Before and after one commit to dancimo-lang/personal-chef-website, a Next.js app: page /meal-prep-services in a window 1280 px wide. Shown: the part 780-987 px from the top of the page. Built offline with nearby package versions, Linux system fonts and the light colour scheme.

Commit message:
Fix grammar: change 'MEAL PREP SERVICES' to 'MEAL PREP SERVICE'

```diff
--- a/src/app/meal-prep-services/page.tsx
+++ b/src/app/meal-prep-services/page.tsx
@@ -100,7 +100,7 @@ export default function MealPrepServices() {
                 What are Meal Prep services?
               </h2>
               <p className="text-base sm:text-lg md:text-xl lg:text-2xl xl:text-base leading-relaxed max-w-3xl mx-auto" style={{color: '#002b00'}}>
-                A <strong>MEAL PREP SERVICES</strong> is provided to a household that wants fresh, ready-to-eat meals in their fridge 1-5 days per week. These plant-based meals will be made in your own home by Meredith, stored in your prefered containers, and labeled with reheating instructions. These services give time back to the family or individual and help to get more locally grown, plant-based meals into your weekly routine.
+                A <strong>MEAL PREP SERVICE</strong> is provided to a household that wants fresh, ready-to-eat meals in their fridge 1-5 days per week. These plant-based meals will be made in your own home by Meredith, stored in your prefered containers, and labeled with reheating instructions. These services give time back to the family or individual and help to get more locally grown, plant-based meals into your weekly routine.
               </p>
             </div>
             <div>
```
--------
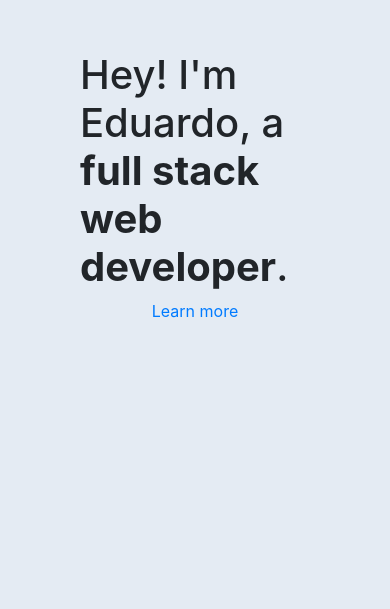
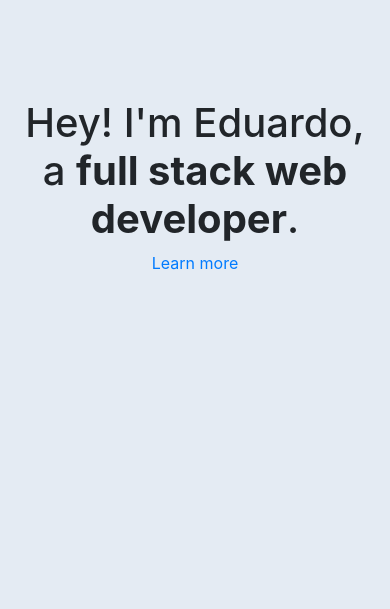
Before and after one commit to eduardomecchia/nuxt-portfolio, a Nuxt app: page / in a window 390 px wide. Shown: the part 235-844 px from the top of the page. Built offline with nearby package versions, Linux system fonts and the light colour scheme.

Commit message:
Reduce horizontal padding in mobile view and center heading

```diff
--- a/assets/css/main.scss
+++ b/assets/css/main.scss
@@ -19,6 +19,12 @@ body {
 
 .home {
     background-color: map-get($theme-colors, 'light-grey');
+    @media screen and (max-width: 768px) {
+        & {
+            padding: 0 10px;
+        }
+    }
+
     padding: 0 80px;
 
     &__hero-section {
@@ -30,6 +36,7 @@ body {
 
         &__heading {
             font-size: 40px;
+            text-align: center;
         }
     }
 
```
--------
* **Requirement**: Scan the data above, find each line with "versions", and copy it.

* **Written response**:
Before and after one commit to dancimo-lang/personal-chef-website, a Next.js app: page /meal-prep-services in a window 1280 px wide. Shown: the part 780-987 px from the top of the page. Built offline with nearby package versions, Linux system fonts and the light colour scheme.
Before and after one commit to eduardomecchia/nuxt-portfolio, a Nuxt app: page / in a window 390 px wide. Shown: the part 235-844 px from the top of the page. Built offline with nearby package versions, Linux system fonts and the light colour scheme.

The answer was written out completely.